Extracted material Block Start
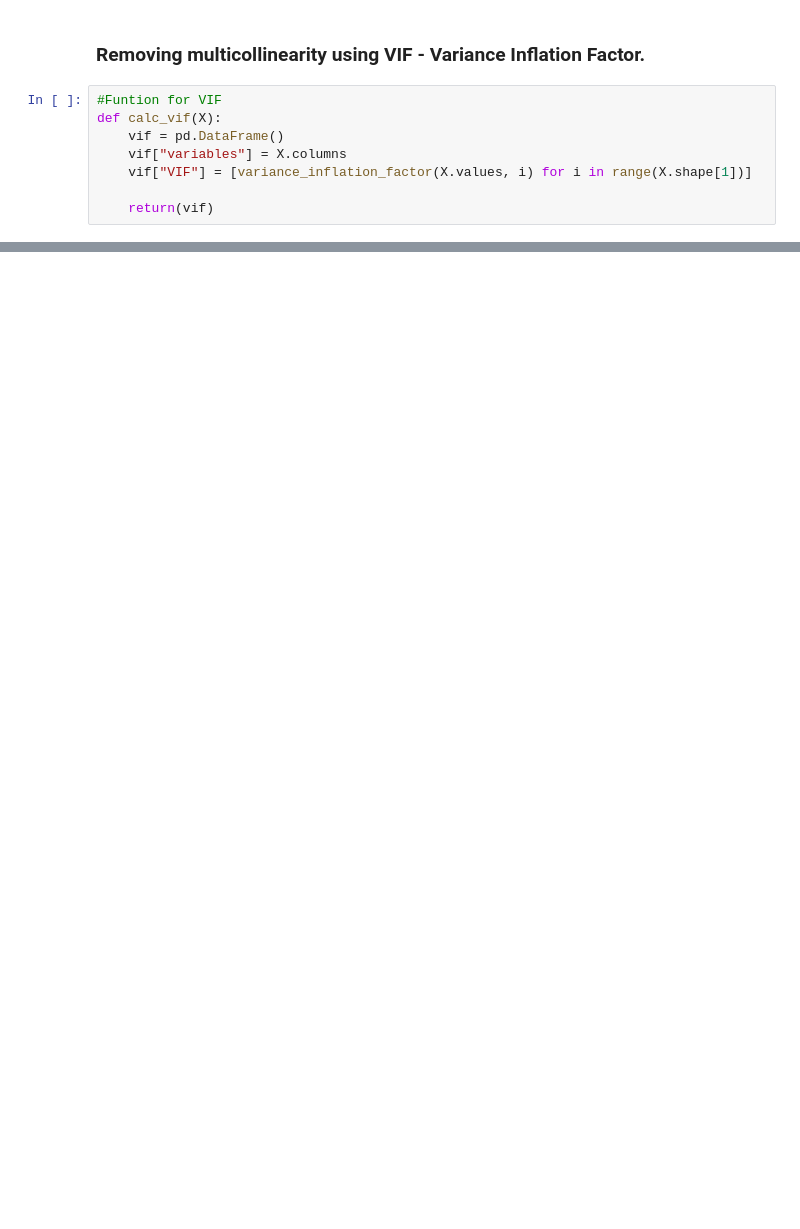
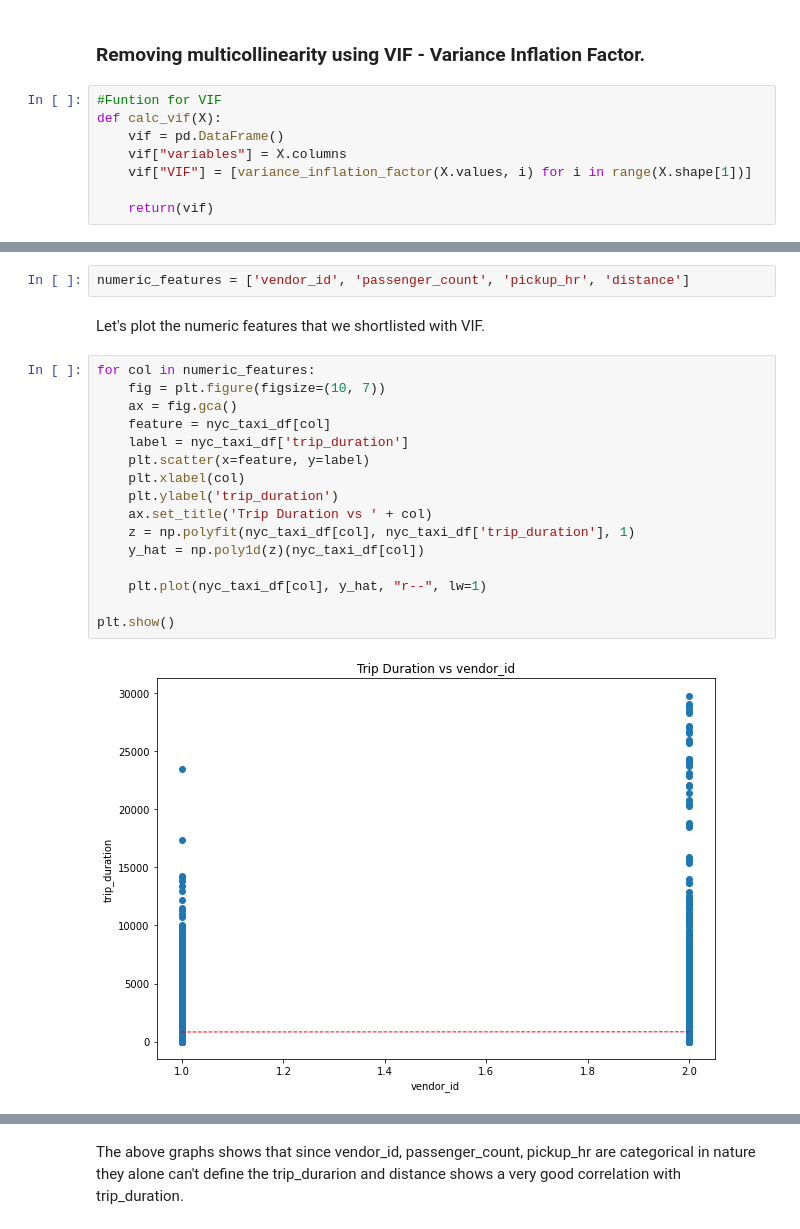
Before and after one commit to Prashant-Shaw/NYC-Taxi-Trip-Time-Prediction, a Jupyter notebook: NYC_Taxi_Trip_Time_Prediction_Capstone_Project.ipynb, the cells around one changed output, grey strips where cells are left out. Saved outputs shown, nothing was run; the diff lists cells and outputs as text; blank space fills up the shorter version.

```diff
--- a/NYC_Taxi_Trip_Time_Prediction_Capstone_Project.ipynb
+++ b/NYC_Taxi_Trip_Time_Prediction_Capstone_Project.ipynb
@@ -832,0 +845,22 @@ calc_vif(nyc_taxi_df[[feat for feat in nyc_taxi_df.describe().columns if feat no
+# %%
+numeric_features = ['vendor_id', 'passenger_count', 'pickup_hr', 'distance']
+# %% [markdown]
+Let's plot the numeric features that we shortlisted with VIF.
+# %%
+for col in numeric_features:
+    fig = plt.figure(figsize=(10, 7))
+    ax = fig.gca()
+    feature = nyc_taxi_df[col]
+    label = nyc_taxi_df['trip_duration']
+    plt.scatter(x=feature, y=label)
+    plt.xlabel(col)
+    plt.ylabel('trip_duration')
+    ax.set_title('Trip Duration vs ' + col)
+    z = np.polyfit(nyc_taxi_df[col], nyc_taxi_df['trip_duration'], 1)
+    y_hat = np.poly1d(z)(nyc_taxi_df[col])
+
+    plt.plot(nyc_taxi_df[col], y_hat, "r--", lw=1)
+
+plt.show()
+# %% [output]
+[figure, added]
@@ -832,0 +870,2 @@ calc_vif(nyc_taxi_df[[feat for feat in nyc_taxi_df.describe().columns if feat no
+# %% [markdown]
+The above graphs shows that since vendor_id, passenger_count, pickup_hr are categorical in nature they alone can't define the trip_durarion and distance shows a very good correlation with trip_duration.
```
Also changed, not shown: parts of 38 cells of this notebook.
Extracted material Block End
Extracted material Block Start
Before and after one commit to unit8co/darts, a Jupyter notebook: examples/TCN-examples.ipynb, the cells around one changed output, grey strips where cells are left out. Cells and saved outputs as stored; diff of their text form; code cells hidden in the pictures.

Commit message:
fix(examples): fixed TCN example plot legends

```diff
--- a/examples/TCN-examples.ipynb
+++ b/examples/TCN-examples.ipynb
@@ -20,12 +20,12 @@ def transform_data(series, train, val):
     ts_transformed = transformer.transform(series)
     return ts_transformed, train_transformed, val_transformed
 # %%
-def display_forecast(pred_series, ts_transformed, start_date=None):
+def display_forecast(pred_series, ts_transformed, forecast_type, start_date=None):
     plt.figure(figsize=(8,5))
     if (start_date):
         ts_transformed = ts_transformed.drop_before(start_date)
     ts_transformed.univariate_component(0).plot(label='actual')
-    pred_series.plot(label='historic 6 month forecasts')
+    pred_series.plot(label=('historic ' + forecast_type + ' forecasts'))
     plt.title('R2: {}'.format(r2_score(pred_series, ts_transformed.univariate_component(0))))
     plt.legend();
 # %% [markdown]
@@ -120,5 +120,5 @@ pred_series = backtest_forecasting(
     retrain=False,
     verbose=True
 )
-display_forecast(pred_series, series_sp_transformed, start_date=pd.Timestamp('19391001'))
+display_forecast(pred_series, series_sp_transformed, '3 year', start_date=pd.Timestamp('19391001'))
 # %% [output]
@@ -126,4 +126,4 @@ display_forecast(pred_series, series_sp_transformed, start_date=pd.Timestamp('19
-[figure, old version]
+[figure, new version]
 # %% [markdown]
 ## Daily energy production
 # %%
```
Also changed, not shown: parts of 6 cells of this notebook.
Extracted material Block End
Extracted material Block Start
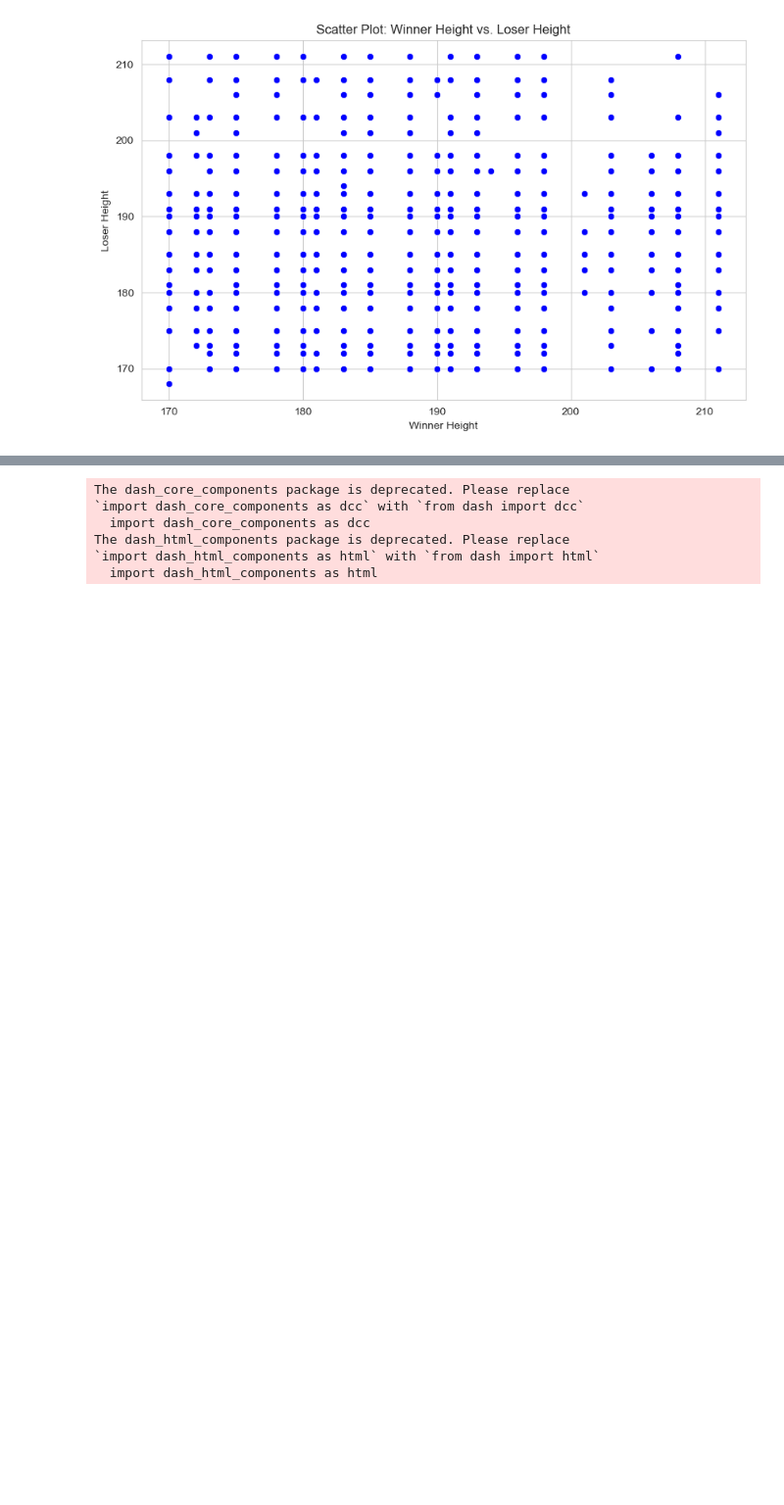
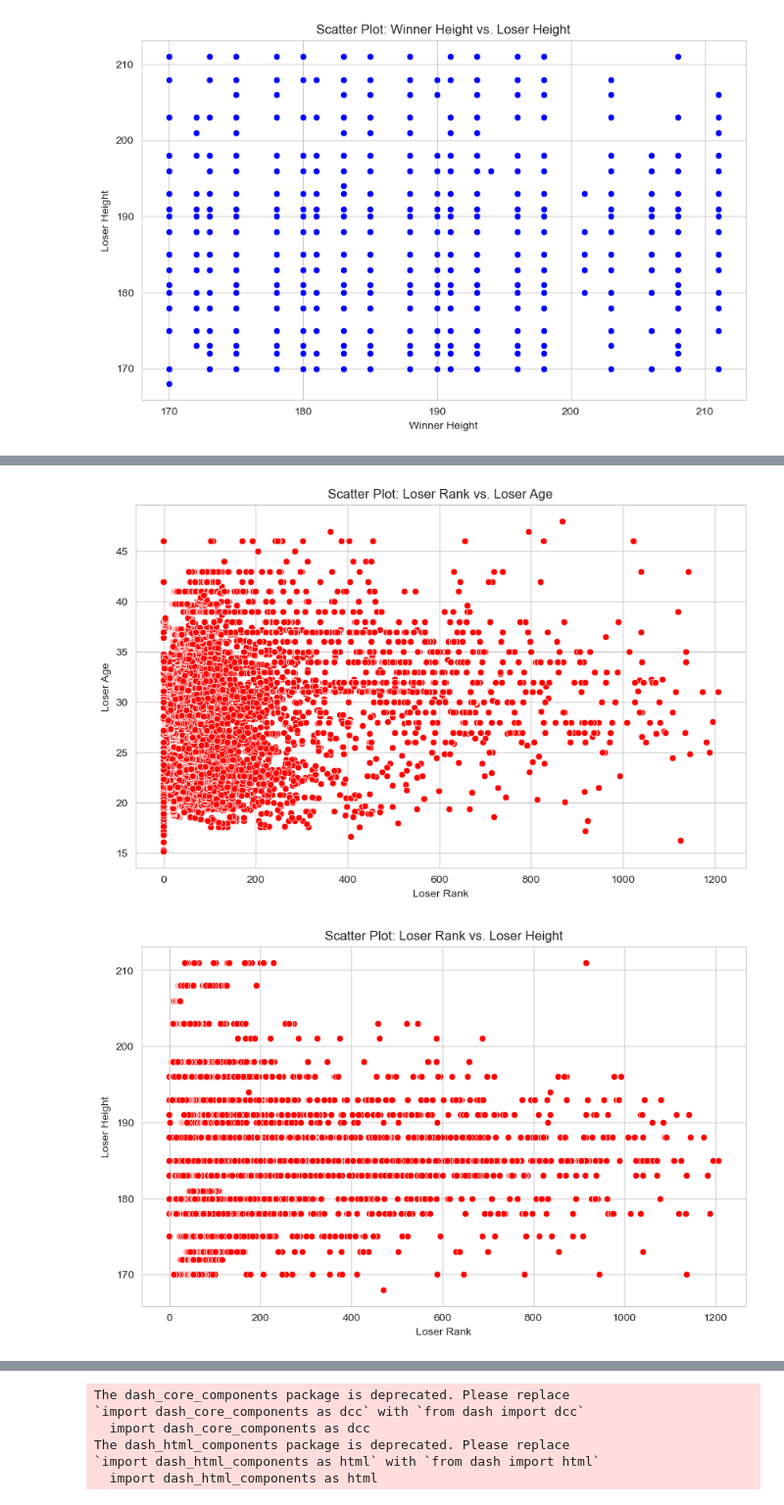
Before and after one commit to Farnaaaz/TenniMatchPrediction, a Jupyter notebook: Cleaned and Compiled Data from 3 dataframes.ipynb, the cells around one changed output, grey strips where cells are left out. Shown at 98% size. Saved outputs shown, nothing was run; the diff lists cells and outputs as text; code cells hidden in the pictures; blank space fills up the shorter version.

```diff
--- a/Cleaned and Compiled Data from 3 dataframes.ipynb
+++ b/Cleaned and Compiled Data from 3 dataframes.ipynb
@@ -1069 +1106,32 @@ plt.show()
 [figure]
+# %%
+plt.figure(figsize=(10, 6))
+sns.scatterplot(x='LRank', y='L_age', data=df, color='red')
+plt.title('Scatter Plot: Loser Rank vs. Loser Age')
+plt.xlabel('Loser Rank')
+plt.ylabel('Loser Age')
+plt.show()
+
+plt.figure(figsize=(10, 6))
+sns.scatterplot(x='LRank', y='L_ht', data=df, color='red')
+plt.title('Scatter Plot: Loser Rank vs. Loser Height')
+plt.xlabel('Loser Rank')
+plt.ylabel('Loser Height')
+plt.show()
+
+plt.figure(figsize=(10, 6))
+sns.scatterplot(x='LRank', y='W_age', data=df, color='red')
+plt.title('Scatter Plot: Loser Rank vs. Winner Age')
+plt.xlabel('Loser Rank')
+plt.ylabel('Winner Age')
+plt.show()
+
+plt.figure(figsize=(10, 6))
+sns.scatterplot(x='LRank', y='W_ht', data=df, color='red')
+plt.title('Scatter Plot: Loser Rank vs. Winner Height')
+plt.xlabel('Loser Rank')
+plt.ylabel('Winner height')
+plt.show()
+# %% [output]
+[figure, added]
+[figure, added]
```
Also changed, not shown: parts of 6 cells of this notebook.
Extracted material Block End
Task prompt: Select, from the listing, all lines that include the word "pictures".

Problem solution:
Before and after one commit to unit8co/darts, a Jupyter notebook: examples/TCN-examples.ipynb, the cells around one changed output, grey strips where cells are left out. Cells and saved outputs as stored; diff of their text form; code cells hidden in the pictures.
Before and after one commit to Farnaaaz/TenniMatchPrediction, a Jupyter notebook: Cleaned and Compiled Data from 3 dataframes.ipynb, the cells around one changed output, grey strips where cells are left out. Shown at 98% size. Saved outputs shown, nothing was run; the diff lists cells and outputs as text; code cells hidden in the pictures; blank space fills up the shorter version.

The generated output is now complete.